Our water appeal aims to bring an end to poor access to safe water, which results in the death of millions of lives every year. As part of our charity water work in Nepal and other areas suffering from poor access to water, we are working to install facilities such as water pumps, deep tube wells, communal solar pumps and community wells. Each installation is designed and located so as to benefit as many people as possible, reducing the need for walking numerous miles and/or settling for polluted water.
Because of Nepal’s extreme landscape, reaching those communities is not an easy task, with mountains standing in the way of support workers. The uneven landscape, mixed with extreme weather conditions (such as monsoons and earthquakes) also mean that much of the country is at risk of flooding which causes further devastation and spread of disease.
Although the water crisis is by far and away the biggest issue facing Nepal, civil and political unrest present further challenges to the population. In the 10 years prior to the election in 2017, Nepal’s government changed 10 times.
The country has seen mass protests take place against the government and that has led to unrest and conflict between Nepalese residents, many of whom are living in poverty due to Nepal’s drab economic status. Part of ILM’s charity work in Nepal is to connect anyone who has been caught up in violence with the care and assistance they need, whether that is access to medical facilities, somewhere safe to stay or food to eat and clean drinking water.

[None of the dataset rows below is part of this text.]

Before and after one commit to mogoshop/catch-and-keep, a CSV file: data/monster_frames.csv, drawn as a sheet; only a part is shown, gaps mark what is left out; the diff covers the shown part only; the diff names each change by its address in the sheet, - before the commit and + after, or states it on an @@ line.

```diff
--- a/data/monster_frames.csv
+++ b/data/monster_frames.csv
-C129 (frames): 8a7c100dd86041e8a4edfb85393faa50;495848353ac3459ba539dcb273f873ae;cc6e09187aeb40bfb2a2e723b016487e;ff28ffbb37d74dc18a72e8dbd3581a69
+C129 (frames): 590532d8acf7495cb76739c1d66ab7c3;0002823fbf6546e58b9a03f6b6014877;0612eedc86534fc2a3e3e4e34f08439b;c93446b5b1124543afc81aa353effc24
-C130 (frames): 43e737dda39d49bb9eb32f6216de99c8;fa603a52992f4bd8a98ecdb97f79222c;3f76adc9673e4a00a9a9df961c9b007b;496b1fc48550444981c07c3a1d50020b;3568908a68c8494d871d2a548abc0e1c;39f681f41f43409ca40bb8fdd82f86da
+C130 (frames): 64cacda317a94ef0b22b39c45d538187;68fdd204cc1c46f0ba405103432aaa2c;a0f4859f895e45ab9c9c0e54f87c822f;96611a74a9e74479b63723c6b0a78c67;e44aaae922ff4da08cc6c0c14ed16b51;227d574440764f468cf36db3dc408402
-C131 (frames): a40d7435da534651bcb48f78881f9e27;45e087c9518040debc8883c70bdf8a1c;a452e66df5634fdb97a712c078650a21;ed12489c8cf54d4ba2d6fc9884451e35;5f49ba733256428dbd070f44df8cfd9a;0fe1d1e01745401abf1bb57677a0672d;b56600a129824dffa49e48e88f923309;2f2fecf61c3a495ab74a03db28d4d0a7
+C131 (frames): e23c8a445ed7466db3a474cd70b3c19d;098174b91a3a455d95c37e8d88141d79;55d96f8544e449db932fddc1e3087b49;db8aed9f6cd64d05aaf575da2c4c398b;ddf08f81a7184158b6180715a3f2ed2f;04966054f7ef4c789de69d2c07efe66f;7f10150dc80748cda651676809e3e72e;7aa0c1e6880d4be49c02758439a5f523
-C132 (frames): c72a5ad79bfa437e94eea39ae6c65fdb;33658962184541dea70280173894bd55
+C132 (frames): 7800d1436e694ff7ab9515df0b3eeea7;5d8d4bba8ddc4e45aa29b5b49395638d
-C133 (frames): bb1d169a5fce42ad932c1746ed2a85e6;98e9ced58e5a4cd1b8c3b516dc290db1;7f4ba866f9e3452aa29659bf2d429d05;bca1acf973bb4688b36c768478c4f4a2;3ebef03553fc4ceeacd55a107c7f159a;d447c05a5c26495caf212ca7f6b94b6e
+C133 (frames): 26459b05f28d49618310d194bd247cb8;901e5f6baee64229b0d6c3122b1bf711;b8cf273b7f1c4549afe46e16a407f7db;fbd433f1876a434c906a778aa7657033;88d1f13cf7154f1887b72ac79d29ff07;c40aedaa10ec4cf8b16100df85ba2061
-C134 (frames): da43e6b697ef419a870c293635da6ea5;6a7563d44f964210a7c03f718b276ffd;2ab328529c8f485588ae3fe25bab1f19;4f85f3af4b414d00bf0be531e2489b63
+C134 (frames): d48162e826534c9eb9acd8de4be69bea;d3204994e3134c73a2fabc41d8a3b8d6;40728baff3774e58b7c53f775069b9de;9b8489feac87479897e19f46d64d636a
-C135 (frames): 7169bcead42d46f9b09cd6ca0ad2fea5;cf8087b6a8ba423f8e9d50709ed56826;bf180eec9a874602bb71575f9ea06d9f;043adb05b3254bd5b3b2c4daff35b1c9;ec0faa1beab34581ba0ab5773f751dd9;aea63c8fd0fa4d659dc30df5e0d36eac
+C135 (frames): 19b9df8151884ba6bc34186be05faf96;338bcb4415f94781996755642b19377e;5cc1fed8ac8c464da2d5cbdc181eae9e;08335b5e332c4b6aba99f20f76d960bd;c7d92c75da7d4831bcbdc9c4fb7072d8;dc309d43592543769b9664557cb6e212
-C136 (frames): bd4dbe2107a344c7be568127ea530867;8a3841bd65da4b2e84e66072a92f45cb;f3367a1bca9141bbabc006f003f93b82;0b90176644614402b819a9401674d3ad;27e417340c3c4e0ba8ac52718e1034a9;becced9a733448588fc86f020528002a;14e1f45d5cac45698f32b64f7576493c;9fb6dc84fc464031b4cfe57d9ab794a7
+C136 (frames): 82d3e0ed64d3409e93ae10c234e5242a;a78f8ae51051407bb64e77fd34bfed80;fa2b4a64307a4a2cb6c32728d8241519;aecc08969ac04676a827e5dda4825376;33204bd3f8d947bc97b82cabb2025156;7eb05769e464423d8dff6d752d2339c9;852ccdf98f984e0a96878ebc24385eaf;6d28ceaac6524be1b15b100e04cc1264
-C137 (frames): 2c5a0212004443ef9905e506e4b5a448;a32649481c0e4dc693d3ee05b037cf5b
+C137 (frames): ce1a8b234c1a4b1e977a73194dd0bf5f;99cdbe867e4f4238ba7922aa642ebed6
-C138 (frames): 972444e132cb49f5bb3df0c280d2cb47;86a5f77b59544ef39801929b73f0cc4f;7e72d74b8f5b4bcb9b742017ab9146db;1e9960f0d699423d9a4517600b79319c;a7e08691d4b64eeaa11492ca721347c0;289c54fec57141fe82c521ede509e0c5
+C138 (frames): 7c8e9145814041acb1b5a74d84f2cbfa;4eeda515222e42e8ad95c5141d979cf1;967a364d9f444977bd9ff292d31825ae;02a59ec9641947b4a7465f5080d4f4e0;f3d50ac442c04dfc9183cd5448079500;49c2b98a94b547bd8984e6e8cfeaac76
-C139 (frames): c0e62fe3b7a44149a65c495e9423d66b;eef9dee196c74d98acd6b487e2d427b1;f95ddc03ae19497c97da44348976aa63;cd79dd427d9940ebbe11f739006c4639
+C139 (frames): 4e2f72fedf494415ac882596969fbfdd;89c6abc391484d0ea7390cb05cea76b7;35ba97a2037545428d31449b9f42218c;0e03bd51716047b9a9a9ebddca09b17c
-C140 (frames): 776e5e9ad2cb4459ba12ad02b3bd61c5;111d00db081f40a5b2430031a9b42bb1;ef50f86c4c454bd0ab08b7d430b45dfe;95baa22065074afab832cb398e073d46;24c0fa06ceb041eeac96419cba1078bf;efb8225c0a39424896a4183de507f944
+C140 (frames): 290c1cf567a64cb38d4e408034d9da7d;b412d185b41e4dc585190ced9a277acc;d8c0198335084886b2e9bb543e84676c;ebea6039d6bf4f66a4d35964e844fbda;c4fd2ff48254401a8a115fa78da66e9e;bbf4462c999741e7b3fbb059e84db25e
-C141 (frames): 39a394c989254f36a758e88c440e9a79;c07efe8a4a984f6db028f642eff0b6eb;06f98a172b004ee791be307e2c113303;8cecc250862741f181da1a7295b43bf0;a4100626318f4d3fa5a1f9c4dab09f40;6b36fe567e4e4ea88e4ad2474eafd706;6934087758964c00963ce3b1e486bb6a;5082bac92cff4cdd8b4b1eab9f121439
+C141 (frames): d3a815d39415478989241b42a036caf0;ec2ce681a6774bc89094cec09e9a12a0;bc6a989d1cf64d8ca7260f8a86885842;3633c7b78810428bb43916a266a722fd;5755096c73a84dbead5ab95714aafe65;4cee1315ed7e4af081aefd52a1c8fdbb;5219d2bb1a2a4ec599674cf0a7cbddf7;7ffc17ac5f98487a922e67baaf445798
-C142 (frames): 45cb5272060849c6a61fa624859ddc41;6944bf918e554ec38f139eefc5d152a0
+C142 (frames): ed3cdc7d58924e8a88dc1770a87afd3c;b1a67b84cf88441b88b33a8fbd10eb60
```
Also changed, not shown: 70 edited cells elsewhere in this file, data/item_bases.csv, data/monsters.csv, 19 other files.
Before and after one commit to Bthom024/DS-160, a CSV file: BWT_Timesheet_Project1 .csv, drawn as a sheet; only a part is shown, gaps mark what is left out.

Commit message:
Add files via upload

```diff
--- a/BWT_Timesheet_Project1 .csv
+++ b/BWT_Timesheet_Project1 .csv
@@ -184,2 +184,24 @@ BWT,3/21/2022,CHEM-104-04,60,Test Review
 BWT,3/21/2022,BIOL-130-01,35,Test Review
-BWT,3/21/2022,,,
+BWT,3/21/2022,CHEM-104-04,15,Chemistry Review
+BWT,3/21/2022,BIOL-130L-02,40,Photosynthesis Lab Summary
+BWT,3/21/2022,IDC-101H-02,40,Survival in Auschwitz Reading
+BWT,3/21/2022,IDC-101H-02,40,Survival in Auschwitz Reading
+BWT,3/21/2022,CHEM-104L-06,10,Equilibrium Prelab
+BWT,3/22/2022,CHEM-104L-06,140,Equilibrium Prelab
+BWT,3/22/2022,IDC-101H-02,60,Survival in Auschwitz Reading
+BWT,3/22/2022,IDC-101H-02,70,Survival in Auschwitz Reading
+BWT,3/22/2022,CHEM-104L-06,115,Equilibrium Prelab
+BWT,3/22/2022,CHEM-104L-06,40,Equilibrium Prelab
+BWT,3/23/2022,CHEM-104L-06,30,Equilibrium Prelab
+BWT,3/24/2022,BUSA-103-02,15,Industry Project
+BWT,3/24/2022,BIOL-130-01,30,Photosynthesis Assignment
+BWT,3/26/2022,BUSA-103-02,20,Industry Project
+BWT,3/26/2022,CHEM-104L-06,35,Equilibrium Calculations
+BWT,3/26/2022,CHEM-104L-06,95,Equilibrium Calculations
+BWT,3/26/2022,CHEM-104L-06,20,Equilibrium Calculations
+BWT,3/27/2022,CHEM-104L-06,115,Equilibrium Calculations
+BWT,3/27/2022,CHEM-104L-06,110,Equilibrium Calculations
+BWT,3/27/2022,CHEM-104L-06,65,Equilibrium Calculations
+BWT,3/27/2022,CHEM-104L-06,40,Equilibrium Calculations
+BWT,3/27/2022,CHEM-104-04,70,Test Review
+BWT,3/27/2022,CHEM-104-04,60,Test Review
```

No portion of the population is more negatively affected by the water crisis in Nepal than children, with 44,000 dying every year through water-related disease. Children who should be given the vital nutrients that they need are denied this because of the poor access to safe drinking water that exists, particularly in rural areas of Nepal.
Additionally, many children are missing out on an education because they are either too ill to attend or have to go out to work to support the family. More than one million children aged between five and 17 years of age are thought to be involved in child labour - the majority (85%) of which are working in the agriculture sector. It is thought that just over 200,000 of these children are engaging in hazardous work.
The ILM team are working to support not only the children who are working, but also their families so their children can be just that – children. By supporting project participants, such as with food and water packages, as well as helping parents to find opportunities to financially support their families, more children can attend school and keep away from dangerous workplaces which are no place for kids.
Just like the rest of the world, Nepal has been struggling to control the Covid-19 pandemic. However, unlike the world’s richest economies that have found access to medical supplies and vaccines easy to come by, Nepal has experienced a shortage of oxygen and jabs. That has meant that thousands of people have suffered by simply going without any medical support.
Without a doubt, the number of confirmed cases and deaths has been severely under reported, with many communities hard to reach on the account of poverty and extreme conditions. It will be a long time before the true level of devastation will be known.
As part of ILM’s Nepal charity appeal, we are working to offer support in the communities we work with for anyone who has been affected by Covid-19. Whether that is someone suffering from the virus or orphaned children who have lost a parent and have been left without a place to call home, ILM will be there.
If you would like to support our cause and donate to ILM, please do so by heading to our donations page today and give what you can. Every penny helps and brings us one step closer to bringing the care and support that is so badly needed right now to those suffering in Nepal.